* Exercise directions
After repeating the line containing "Etape 4 — boutons", stop; until then, repeat each line of the listing below exactly, starting with the first.
--- START ---
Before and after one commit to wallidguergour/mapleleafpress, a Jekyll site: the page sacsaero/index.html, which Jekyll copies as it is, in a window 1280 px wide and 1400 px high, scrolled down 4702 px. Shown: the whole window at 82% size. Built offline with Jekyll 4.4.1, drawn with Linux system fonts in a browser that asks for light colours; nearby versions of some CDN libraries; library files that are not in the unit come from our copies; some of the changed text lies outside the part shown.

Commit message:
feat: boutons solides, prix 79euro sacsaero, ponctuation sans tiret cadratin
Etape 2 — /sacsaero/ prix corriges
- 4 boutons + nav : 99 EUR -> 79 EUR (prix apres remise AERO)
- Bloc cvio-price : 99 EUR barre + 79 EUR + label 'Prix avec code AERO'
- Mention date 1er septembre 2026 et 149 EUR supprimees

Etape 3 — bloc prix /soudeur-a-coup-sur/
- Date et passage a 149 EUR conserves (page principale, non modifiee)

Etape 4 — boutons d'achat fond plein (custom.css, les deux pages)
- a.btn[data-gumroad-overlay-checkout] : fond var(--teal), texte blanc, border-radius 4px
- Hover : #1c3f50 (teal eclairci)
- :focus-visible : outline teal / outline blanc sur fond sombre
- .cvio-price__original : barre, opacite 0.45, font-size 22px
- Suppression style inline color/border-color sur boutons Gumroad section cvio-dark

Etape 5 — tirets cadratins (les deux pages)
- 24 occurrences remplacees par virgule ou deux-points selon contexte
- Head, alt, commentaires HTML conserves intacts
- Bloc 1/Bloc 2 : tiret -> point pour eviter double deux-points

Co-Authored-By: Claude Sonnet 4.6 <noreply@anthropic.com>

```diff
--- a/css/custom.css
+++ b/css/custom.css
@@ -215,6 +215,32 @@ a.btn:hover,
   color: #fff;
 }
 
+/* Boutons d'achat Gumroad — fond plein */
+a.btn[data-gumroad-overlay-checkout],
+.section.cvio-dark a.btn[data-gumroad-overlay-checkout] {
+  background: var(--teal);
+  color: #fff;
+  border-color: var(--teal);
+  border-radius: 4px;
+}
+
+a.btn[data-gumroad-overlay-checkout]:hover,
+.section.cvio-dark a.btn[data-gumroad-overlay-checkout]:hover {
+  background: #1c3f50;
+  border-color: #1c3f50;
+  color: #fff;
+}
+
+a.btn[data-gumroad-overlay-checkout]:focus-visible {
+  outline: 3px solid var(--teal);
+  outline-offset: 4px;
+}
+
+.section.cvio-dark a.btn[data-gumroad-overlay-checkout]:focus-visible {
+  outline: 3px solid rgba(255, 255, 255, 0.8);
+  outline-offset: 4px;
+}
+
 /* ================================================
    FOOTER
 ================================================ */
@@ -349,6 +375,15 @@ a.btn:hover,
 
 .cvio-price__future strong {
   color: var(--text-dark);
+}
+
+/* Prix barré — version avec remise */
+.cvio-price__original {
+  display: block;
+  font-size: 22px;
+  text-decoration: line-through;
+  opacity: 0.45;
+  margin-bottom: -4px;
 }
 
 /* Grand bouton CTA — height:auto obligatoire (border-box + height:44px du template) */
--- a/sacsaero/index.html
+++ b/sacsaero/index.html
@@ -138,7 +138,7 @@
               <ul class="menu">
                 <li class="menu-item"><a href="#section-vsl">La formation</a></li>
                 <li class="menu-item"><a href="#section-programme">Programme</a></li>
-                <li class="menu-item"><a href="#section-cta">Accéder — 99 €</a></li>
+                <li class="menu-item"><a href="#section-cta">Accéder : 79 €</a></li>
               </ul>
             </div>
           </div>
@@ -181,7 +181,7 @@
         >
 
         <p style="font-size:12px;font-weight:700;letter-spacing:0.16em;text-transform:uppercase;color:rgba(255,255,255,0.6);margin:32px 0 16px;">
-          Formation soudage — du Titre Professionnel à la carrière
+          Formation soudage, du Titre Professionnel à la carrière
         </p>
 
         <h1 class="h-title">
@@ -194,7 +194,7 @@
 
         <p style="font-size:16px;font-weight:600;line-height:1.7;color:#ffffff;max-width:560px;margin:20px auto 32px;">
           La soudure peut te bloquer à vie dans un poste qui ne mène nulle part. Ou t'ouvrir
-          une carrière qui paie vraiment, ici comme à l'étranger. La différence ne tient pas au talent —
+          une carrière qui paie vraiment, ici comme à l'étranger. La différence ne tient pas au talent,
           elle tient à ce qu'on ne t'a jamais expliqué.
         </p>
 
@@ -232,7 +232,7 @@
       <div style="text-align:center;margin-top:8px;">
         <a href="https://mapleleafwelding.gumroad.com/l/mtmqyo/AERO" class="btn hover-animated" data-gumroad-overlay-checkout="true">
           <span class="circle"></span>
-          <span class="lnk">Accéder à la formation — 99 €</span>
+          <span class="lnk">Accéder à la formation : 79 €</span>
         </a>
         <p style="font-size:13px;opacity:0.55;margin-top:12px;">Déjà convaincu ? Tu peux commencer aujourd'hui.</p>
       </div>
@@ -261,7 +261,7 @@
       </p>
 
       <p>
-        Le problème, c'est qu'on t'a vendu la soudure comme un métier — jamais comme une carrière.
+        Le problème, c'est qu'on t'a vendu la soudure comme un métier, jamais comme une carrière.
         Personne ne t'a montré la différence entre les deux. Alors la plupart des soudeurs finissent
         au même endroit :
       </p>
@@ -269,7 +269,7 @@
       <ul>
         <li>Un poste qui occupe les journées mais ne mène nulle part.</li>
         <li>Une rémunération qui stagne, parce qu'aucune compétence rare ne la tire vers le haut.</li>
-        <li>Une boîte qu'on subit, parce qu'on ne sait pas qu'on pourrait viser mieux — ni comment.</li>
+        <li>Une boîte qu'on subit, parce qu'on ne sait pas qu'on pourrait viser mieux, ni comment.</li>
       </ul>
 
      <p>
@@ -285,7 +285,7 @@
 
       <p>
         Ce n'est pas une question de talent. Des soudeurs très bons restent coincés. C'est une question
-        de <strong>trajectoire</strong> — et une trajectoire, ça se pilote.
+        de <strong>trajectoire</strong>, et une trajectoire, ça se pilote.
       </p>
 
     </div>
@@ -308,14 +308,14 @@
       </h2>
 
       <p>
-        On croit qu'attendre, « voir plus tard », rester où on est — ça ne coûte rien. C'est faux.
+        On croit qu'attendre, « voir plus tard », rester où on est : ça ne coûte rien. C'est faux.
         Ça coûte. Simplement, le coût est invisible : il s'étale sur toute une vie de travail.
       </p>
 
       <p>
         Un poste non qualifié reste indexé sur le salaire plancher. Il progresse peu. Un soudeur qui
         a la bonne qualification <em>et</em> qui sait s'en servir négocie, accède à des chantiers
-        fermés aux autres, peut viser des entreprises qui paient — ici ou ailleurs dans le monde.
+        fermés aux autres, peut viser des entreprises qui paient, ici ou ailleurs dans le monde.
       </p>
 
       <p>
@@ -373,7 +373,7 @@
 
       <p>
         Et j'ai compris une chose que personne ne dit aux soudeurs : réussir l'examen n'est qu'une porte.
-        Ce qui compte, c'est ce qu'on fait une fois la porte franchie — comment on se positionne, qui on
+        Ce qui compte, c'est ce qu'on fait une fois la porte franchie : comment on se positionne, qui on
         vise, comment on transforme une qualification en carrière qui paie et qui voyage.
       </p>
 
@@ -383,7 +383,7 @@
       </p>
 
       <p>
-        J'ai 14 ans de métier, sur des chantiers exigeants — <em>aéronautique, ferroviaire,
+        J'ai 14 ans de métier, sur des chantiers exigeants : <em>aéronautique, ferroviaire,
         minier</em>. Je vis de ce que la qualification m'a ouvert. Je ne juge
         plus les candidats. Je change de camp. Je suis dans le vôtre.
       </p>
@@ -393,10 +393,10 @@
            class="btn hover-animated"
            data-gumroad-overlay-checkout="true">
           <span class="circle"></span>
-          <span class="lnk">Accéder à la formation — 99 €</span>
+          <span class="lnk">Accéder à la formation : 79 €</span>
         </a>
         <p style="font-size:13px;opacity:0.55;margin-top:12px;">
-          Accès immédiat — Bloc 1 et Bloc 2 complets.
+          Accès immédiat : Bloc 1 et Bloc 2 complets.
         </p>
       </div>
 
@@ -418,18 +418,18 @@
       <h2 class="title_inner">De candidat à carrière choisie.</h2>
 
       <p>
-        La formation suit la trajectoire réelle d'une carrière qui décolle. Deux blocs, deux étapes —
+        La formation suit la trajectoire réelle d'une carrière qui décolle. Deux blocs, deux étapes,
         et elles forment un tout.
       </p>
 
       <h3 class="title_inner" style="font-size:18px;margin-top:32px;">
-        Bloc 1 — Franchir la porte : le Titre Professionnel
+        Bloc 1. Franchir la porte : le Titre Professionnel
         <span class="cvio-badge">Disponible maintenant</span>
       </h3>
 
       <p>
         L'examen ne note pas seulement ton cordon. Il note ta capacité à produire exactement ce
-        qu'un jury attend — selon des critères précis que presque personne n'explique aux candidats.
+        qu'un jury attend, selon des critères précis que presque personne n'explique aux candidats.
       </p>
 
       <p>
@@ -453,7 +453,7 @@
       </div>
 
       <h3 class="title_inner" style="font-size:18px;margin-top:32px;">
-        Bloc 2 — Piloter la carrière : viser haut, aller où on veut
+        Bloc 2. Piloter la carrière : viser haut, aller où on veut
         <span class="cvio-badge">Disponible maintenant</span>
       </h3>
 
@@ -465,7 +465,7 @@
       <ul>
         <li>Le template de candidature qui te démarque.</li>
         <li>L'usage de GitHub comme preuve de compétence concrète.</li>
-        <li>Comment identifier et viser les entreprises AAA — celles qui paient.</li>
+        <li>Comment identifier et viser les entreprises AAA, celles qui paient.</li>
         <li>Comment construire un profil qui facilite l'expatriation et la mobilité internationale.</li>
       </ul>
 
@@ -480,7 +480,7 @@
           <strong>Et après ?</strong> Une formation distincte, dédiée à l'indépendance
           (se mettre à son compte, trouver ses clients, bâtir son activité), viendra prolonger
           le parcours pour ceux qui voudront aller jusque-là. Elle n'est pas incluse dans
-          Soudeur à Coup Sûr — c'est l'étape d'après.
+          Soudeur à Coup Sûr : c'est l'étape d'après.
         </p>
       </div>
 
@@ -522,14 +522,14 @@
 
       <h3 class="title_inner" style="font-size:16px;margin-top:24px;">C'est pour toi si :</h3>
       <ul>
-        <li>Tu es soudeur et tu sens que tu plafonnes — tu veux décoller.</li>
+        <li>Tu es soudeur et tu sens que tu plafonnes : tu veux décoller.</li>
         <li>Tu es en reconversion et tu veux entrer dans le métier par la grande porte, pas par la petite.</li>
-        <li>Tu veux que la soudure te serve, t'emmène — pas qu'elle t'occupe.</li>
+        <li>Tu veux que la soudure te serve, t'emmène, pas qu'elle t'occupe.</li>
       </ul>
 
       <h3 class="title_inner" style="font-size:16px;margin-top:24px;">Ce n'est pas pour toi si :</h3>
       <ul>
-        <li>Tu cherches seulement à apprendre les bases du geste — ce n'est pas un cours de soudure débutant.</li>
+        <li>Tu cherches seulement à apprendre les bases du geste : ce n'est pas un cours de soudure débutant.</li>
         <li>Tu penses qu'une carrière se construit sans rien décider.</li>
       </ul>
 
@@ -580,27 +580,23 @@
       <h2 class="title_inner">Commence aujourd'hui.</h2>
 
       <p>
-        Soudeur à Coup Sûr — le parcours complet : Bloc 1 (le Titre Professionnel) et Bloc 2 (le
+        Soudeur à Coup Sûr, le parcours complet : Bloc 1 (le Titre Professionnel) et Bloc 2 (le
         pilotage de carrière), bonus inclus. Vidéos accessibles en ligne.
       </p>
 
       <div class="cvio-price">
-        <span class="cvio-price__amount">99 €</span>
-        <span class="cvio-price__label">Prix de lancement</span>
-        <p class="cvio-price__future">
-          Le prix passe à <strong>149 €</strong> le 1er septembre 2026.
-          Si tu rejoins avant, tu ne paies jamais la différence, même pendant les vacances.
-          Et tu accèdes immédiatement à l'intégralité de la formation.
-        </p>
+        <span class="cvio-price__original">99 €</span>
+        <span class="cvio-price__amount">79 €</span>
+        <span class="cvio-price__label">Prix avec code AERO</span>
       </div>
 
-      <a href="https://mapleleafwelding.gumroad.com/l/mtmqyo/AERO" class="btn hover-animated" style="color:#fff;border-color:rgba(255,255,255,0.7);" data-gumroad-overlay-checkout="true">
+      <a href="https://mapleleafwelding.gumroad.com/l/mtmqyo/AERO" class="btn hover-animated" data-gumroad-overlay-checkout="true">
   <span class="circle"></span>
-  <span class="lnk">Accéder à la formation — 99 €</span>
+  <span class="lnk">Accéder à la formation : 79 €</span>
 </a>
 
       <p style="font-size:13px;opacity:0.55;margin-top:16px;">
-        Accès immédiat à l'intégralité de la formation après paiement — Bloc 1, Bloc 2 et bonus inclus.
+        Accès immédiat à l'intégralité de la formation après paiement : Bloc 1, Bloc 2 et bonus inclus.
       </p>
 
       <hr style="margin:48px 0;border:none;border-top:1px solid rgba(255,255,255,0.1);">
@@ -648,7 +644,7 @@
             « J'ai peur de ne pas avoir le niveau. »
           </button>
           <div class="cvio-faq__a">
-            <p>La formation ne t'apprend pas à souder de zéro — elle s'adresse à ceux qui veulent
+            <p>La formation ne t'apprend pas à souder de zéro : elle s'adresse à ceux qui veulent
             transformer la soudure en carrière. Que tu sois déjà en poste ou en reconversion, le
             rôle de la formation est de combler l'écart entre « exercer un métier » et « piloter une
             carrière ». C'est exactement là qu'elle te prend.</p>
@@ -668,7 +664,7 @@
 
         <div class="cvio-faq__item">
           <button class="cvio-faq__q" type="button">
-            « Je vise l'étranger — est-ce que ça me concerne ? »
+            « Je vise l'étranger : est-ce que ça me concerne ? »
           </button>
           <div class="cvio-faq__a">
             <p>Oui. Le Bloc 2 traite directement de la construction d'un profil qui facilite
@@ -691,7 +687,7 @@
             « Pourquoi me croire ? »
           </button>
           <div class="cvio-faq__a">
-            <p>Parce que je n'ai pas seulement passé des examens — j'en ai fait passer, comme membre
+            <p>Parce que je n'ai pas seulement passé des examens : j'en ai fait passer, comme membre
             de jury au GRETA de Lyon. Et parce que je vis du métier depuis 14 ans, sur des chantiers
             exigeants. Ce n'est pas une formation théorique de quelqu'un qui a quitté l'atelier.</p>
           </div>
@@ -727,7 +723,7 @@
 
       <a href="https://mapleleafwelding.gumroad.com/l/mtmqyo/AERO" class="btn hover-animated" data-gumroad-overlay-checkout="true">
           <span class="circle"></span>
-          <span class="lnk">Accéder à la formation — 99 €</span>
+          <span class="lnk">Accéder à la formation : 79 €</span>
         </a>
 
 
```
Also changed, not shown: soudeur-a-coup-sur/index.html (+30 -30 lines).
--- END ---
* Output for this task
Before and after one commit to wallidguergour/mapleleafpress, a Jekyll site: the page sacsaero/index.html, which Jekyll copies as it is, in a window 1280 px wide and 1400 px high, scrolled down 4702 px. Shown: the whole window at 82% size. Built offline with Jekyll 4.4.1, drawn with Linux system fonts in a browser that asks for light colours; nearby versions of some CDN libraries; library files that are not in the unit come from our copies; some of the changed text lies outside the part shown.

Commit message:
feat: boutons solides, prix 79euro sacsaero, ponctuation sans tiret cadratin
Etape 2 — /sacsaero/ prix corriges
- 4 boutons + nav : 99 EUR -> 79 EUR (prix apres remise AERO)
- Bloc cvio-price : 99 EUR barre + 79 EUR + label 'Prix avec code AERO'
- Mention date 1er septembre 2026 et 149 EUR supprimees

Etape 3 — bloc prix /soudeur-a-coup-sur/
- Date et passage a 149 EUR conserves (page principale, non modifiee)

Etape 4 — boutons d'achat fond plein (custom.css, les deux pages)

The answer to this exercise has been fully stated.